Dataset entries
----

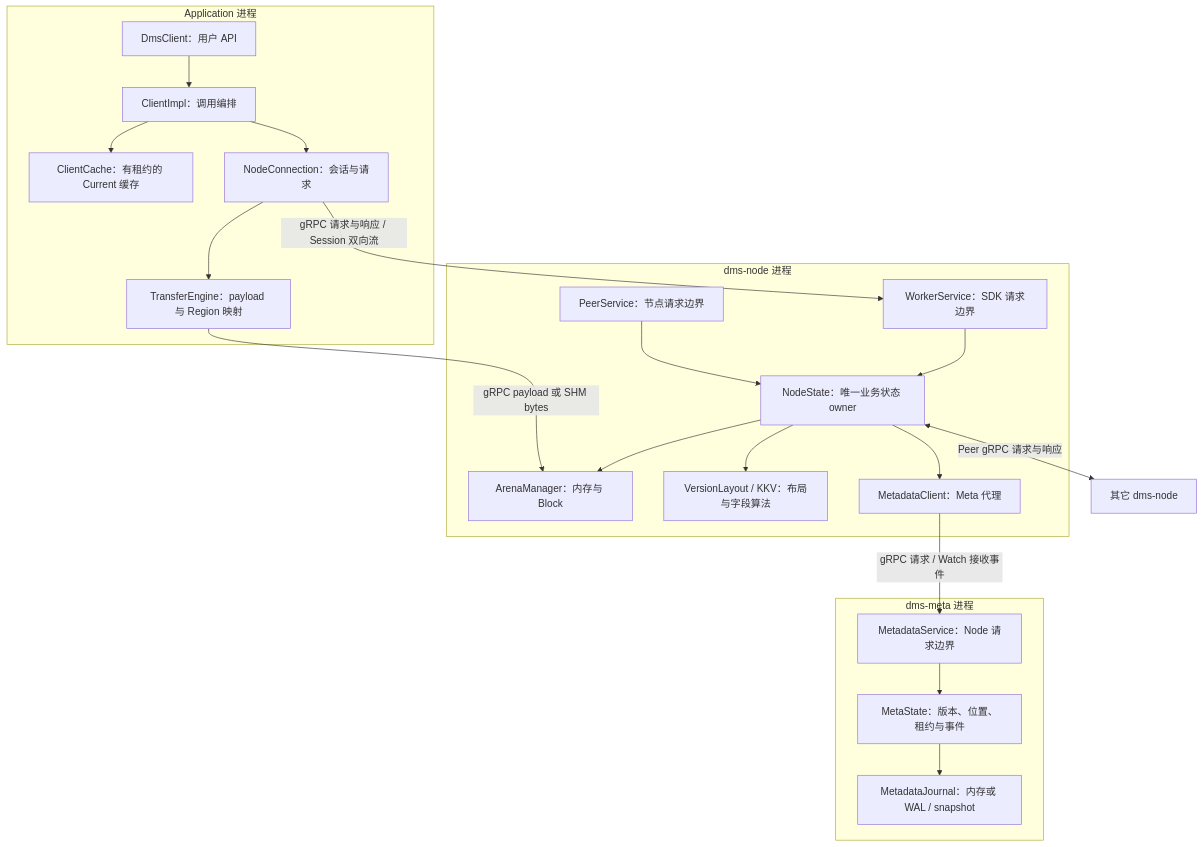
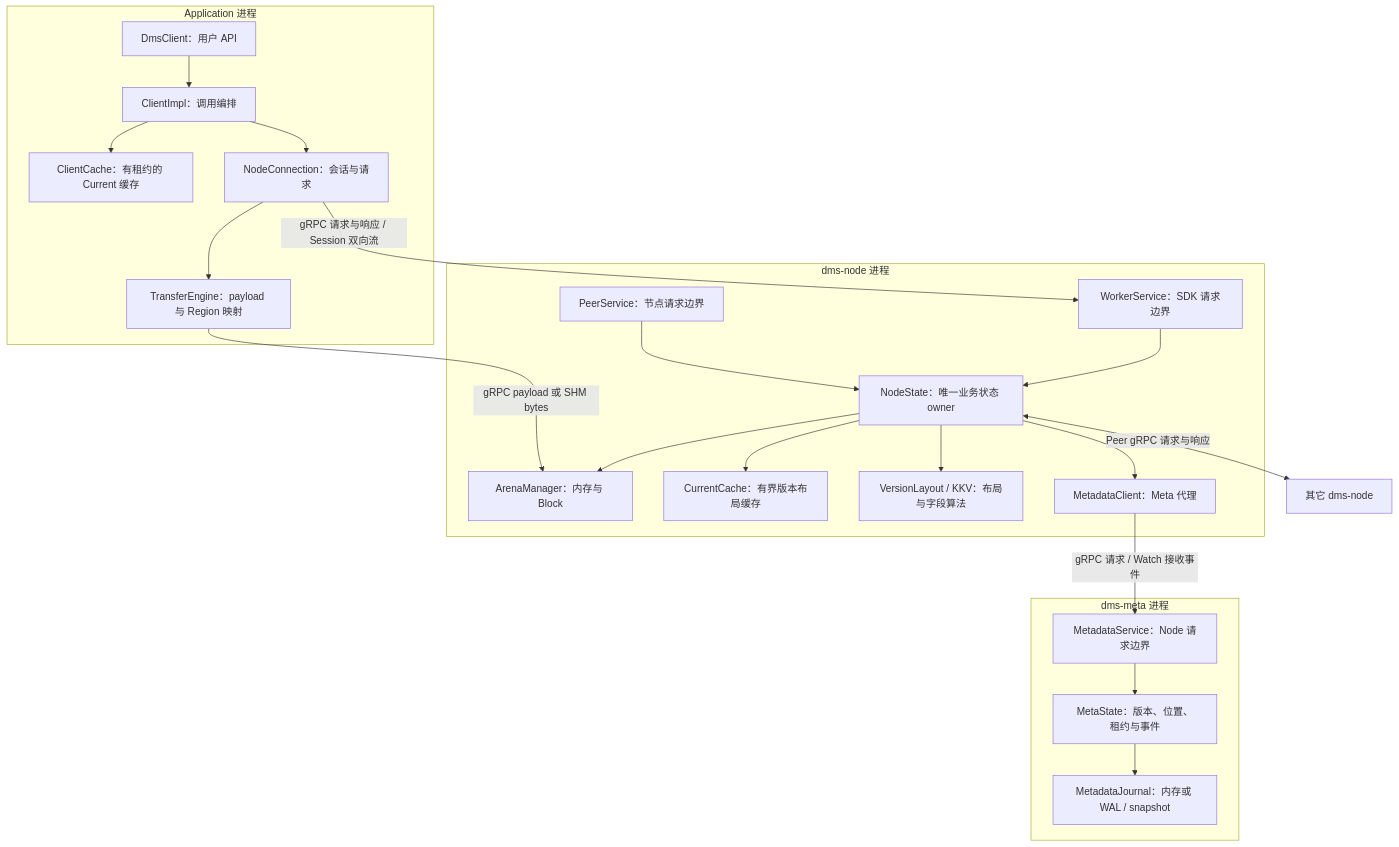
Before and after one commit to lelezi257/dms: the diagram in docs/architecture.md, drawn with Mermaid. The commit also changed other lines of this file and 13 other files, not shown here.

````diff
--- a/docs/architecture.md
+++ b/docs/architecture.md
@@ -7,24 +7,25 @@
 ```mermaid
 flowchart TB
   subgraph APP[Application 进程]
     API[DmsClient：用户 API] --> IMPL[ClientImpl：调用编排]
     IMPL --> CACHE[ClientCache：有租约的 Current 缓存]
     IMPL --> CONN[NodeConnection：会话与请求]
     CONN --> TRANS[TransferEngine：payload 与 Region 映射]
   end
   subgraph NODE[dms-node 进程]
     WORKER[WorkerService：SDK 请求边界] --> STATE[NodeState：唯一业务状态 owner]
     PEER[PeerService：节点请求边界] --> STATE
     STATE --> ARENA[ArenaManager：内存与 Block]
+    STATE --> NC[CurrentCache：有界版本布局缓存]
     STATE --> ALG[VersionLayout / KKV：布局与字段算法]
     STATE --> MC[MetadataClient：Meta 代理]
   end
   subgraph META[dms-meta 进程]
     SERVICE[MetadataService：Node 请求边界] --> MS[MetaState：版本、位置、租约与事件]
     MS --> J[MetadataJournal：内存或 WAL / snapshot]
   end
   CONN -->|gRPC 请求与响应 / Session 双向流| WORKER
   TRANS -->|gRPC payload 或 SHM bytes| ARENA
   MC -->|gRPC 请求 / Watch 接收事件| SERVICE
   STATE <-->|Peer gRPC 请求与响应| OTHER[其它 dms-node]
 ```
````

----

TASK :: The lines above that hold "gRPC" are the result; show every one of them.

RESPONSE TO THIS TASK ::
   CONN -->|gRPC 请求与响应 / Session 双向流| WORKER
   TRANS -->|gRPC payload 或 SHM bytes| ARENA
   MC -->|gRPC 请求 / Watch 接收事件| SERVICE
   STATE <-->|Peer gRPC 请求与响应| OTHER[其它 dms-node]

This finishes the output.